Point out that the tower in the parable may refer to the temple the Lord had commanded the Saints to build in Jackson County, Missouri (see D&C 57:2–3; 84:1–5; 97:10–12). More broadly, the tower may represent Zion, which the Saints could only build up by obedience to the law of the Lord (see D&C 101:11–12; 105:3–6). Explain that the servant mentioned in verses 55–62 is the Prophet Joseph Smith (see D&C 103:21). A few months after receiving the revelation recorded in Doctrine and Covenants 101, the Prophet organized a group called the Camp of Israel (later referred to as Zion’s Camp) to redeem Zion and restore the Saints to their lands and homes (see D&C 103:29–40).
Explain that after being expelled from Jackson County, some of the Missouri Saints wondered if they should settle in other counties instead. Invite a student to read Doctrine and Covenants 101:63–67 aloud. Ask the class to follow along, looking for what the Lord taught the Saints about the importance of being gathered together.
According to verses 64–65, why did the Lord tell the Saints to continue to gather together?
Point out the phrase “that the wheat may be secured in the garners to possess eternal life” in verse 65. Explain that in Joseph Smith’s day, harvested wheat was put into garners, or grain bins, to safely store and protect it. Elder David A. Bednar of the Quorum of the Twelve Apostles taught that garners in the scriptures can represent “the holy temples” (“Honorably Hold a Name and Standing,”Ensign or Liahona, May 2009, 97).
What principle can we identify from verse 65? (Help students identify the following principle: As we gather to holy temples, we receive protection and prepare ourselves for eternal life.)
How can gathering to temples to worship, serve, and receive saving ordinances protect us and prepare us for eternal life?
Tell students that as recorded in Doctrine and Covenants 101:76–101, the Lord declared that He had “established the Constitution of [the United States] by the hands of wise men” (see verse 80) and that the Saints should rely on the laws of the land and seek “redress,” or relief, from the government (see verse 76).
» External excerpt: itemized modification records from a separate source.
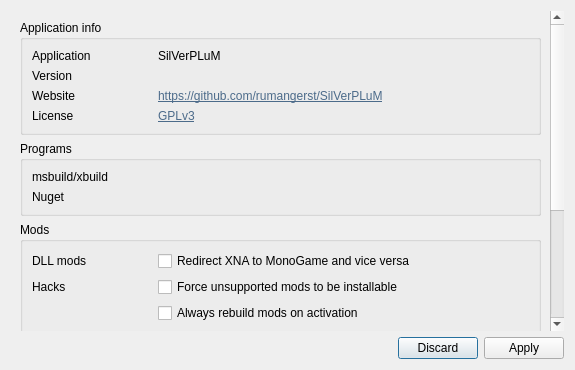
Before: the Qt Designer form src/globalsettingsdialog.ui in kriana/SilVerPLuM, drawn with Qt 5.
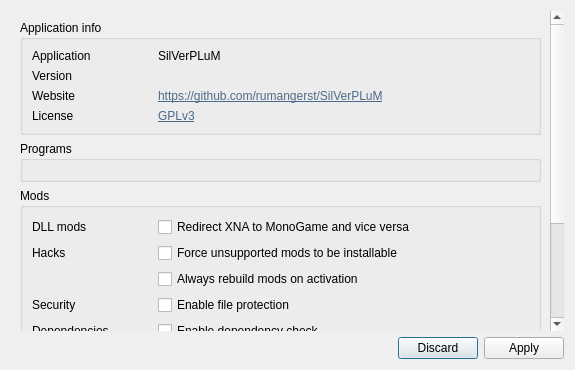
After: the same form once the commit is applied. Icons and pictures are not drawn. Custom widgets are drawn as their Qt base class.

Commit message: * New architecture for external programs (unfinished)

The edit to the form file:
```diff
--- a/src/globalsettingsdialog.ui
+++ b/src/globalsettingsdialog.ui
@@ -38,7 +38,7 @@
         <x>0</x>
         <y>0</y>
         <width>543</width>
-        <height>554</height>
+        <height>506</height>
        </rect>
       </property>
       <layout class="QVBoxLayout" name="verticalLayout_2">
@@ -142,54 +142,7 @@
          <property name="title">
           <string>Programs</string>
          </property>
-         <layout class="QFormLayout" name="formLayout">
-          <item row="0" column="0">
-           <widget class="QLabel" name="label">
-            <property name="minimumSize">
-             <size>
-              <width>120</width>
-              <height>0</height>
-             </size>
-            </property>
-            <property name="text">
-             <string>msbuild/xbuild</string>
-            </property>
-           </widget>
-          </item>
-          <item row="0" column="1">
-           <widget class="FileSelectorEdit" name="programsMSBUILD" native="true">
-            <property name="sizePolicy">
-             <sizepolicy hsizetype="Expanding" vsizetype="Preferred">
-              <horstretch>0</horstretch>
-              <verstretch>0</verstretch>
-             </sizepolicy>
-            </property>
-           </widget>
-          </item>
-          <item row="1" column="0">
-           <widget class="QLabel" name="label_2">
-            <property name="minimumSize">
-             <size>
-              <width>120</width>
-              <height>0</height>
-             </size>
-            </property>
-            <property name="text">
-             <string>Nuget</string>
-            </property>
-           </widget>
-          </item>
-          <item row="1" column="1">
-           <widget class="FileSelectorEdit" name="programsNuget" native="true">
-            <property name="sizePolicy">
-             <sizepolicy hsizetype="Expanding" vsizetype="Preferred">
-              <horstretch>0</horstretch>
-              <verstretch>0</verstretch>
-             </sizepolicy>
-            </property>
-           </widget>
-          </item>
-         </layout>
+         <layout class="QFormLayout" name="formLayout"/>
         </widget>
        </item>
        <item>
@@ -376,14 +329,6 @@
    </item>
   </layout>
  </widget>
- <customwidgets>
-  <customwidget>
-   <class>FileSelectorEdit</class>
-   <extends>QWidget</extends>
-   <header>fileselectoredit.h</header>
-   <container>1</container>
-  </customwidget>
- </customwidgets>
  <resources>
   <include location="resources.qrc"/>
  </resources>
```
The commit also changes 11 other files.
Invite a student to read Doctrine and Covenants 101:77–78 aloud. Ask the class to follow along, looking for why the Lord inspired the establishment of the United States Constitution.
According to these verses, why did the Lord inspire the establishment of the Constitution?
Why is moral agency, or the ability to choose and act for ourselves, essential to God’s plan of salvation?
How might verses 77–78 help us understand the importance of religious freedom in ensuring that individuals can exercise their moral agency in matters of faith?
Close by testifying of the truths identified in this lesson, and invite students to act on these truths.